STEP 3: Analyse, organise and annotate your library. You may discover new relationships between the groupings (areas and sub-areas of literatures) and may want to re-organise both the virtual index cards and the corresponding physical piles of books to reflect the new order. You can add as much detail as you like to each index card. If a pile of books is too big and too diverse (e.g. 20 books with 5 sub-themes), then you could create additional index cards and break up the pile into five smaller piles. The goal here is to organise your library and also capture electronically both the overall structure of the library and the descriptions of its content.
STEP 4: One of the main reasons for using Story Turbo is to be able to export the outcome of this analysis in a number of ways. I have chosen an RTF export, as I wanted to manipulate this list further.
STEP 5: I copied the contents of the RTF export from Word and pasted it into Natara Bonsai. It wasn’t the cleanest of exports, in the sense that the order of the list didn’t perfectly reflect the order of index cards in the columns, but it was only one or two items that needed to be repositioned out of 20. Also, the RTF contained some horizontal lines and line breaks which needed to be deleted in Bonsai.
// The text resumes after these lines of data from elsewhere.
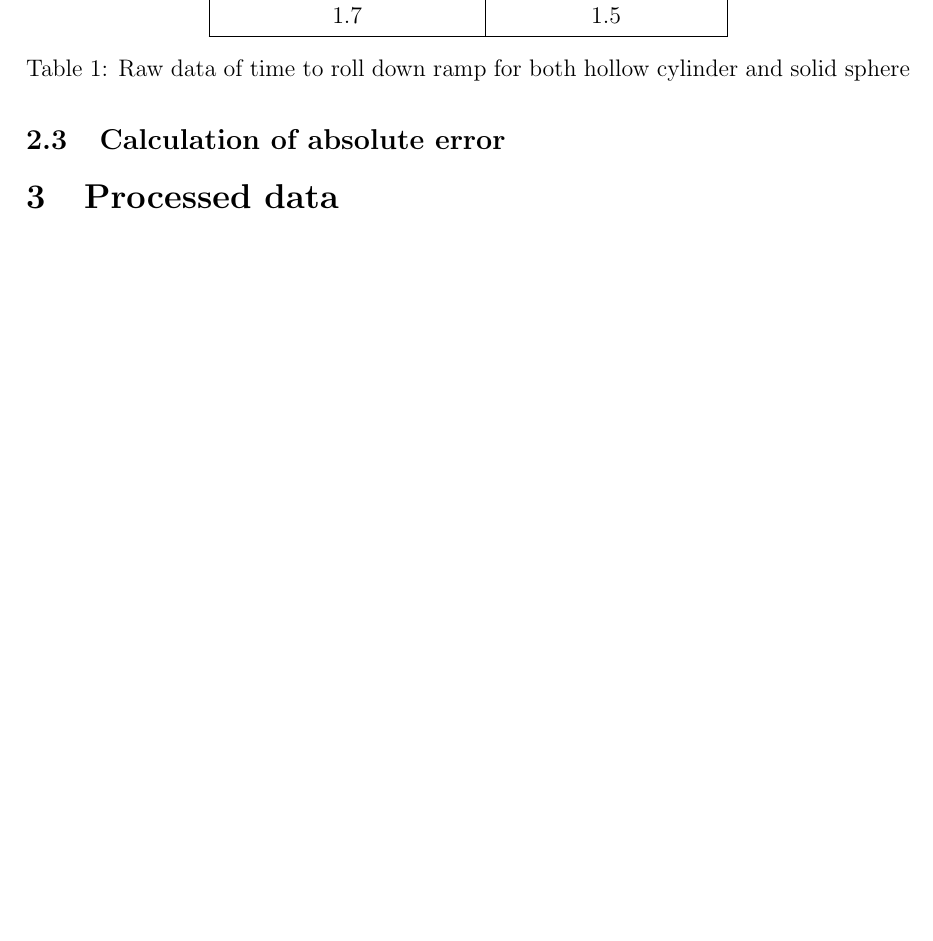
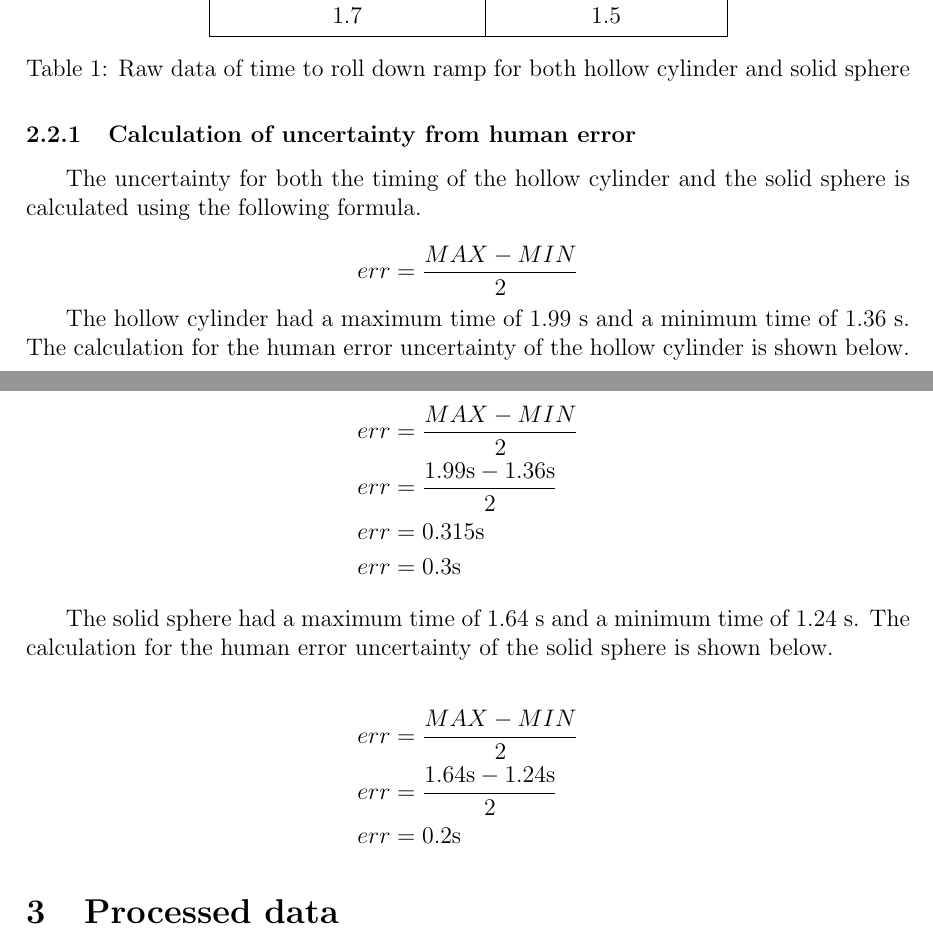
Before and after one commit to demotivate/Incline-ramp-rotation-lab, a LaTeX document (Incline Ramp Rotation Lab - Ethan Chen.tex): part of page 5 of 5 before the commit and two parts of pages 5 and 6 of 6 after it, the two joined at a grey line, cut so that both start at the same text, the shorter picture padded with empty space. Compiled offline with pdfLaTeX.

Commit message:
complete quantitative data

```diff
--- a/Incline Ramp Rotation Lab - Ethan Chen.tex
+++ b/Incline Ramp Rotation Lab - Ethan Chen.tex
@@ -215,9 +215,39 @@ in the sphere.
     \label{tab:raw_data}
 \end{table}
 
-\subsection{Calculation of absolute error}
+\subsubsection{Calculation of uncertainty from human error}
 
+The uncertainty for both the timing of the hollow cylinder and
+the solid sphere is calculated using the following formula.
 
+$$
+    err = \frac{MAX - MIN}{2}
+$$
+
+The hollow cylinder had a maximum time of 1.99 \unit{s} and a minimum
+time of 1.36 \unit{s}. The calculation for the human error uncertainty of the hollow cylinder is
+shown below.
+
+\begin{align*}
+     & err = \frac{MAX - MIN}{2}
+    \\
+     & err = \frac{1.99 \unit{s} - 1.36 \unit{s}}{2}
+    \\
+     & err = 0.315 \unit{s}
+    \\
+     & err = 0.3 \unit{s}
+\end{align*}
+
+The solid sphere had a maximum time of 1.64 \unit{s} and a minimum time of 1.24 \unit{s}.
+The calculation for the human error uncertainty of the solid sphere is shown below.
+
+\begin{align*}
+     & err = \frac{MAX - MIN}{2}
+    \\
+     & err = \frac{1.64\unit{s} - 1.24\unit{s}}{2}
+    \\
+     & err = 0.2\unit{s}
+\end{align*}
 
 \section{Processed data}
 
```
Also changed, not shown: Incline Ramp Rotation Lab - Ethan Chen.pdf.
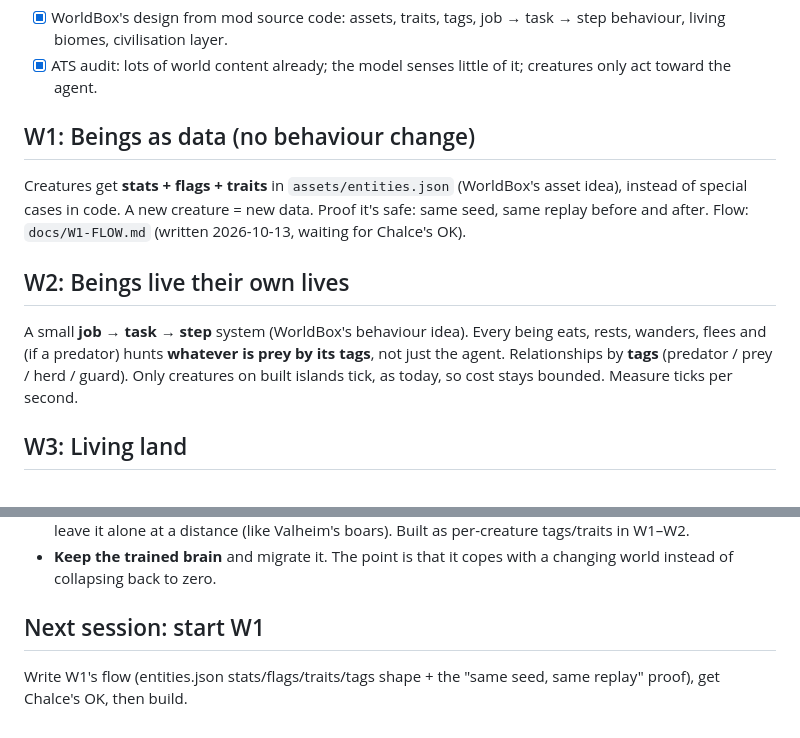
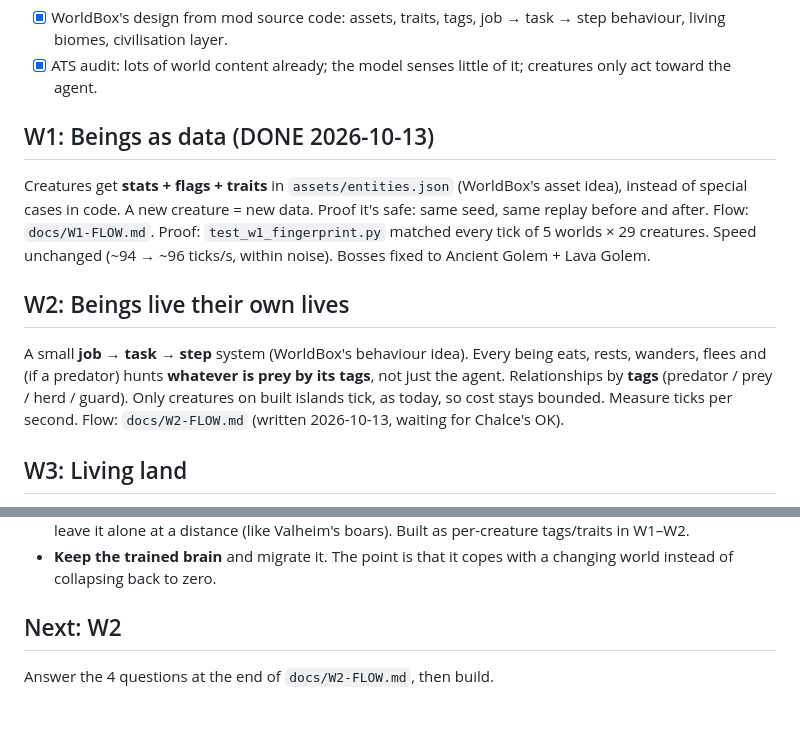
Before and after one commit to Chalcepro/ATS, a Markdown page: docs/WORLD-BACKLOG.md, 2 parts joined by grey strips. Rendered like a GitHub page.

Commit message:
docs: W1 done (fingerprint + speed); W2 flow, waiting for chalce's OK
Co-Authored-By: Claude Opus 5.5 <noreply@anthropic.com>

```diff
--- a/docs/WORLD-BACKLOG.md
+++ b/docs/WORLD-BACKLOG.md
@@ -20,11 +20,13 @@ the model senses) and `docs/research/worldbox-notes.md` (how WorldBox is built).
 - [x] ATS audit: lots of world content already; the model senses little of it;
       creatures only act toward the agent.
 
-## W1: Beings as data (no behaviour change)
+## W1: Beings as data (DONE 2026-10-13)
 Creatures get **stats + flags + traits** in `assets/entities.json` (WorldBox's
 asset idea), instead of special cases in code. A new creature = new data.
 Proof it's safe: same seed, same replay before and after.
-Flow: `docs/W1-FLOW.md` (written 2026-10-13, waiting for Chalce's OK).
+Flow: `docs/W1-FLOW.md`. Proof: `test_w1_fingerprint.py` matched every tick of
+5 worlds × 29 creatures. Speed unchanged (~94 → ~96 ticks/s, within noise).
+Bosses fixed to Ancient Golem + Lava Golem.
 
 ## W2: Beings live their own lives
 A small **job → task → step** system (WorldBox's behaviour idea). Every
@@ -32,6 +34,7 @@ being eats, rests, wanders, flees and (if a predator) hunts **whatever is prey
 by its tags**, not just the agent. Relationships by **tags** (predator / prey /
 herd / guard). Only creatures on built islands tick, as today, so cost stays
 bounded. Measure ticks per second.
+Flow: `docs/W2-FLOW.md` (written 2026-10-13, waiting for Chalce's OK).
 
 ## W3: Living land
 Food regrows on a cycle; biomes spread slowly at their edges. The world
@@ -72,6 +75,5 @@ storms.
 - **Keep the trained brain** and migrate it. The point is that it copes with a
   changing world instead of collapsing back to zero.
 
-## Next session: start W1
-Write W1's flow (entities.json stats/flags/traits/tags shape + the "same seed,
-same replay" proof), get Chalce's OK, then build.
+## Next: W2
+Answer the 4 questions at the end of `docs/W2-FLOW.md`, then build.
```
Also changed, not shown: docs/W2-FLOW.md (added, +114 -0 lines).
However, doing this sort of list editing is a breeze in Bonsai. I reorganised my list into a hierarchical outline where the content was grouped thematically. After a bit more analysis I had realised that the seven larger groups could be consolidated into five groups.
STEP 6: In order to come up with my project plan to review these books, I allocated days according to the importance of each theme to the research question and the number of books available in each pile.
STEP 7: I added the allocated themes (representing piles of books that are still on my desk) as all-day appointments to my Google Calendar, to serve as a reminder, so I know how much time I have available for reviewing each pile. All I need to do know is start working through the piles of books each day, and slowly start clearing my desk as I put the processed books back on the shelf. (By “processing” I mean reviewing my handwritten comments and post-it notes in the books and recording the selected quotes and notes in my ConnectedText database – more on which later).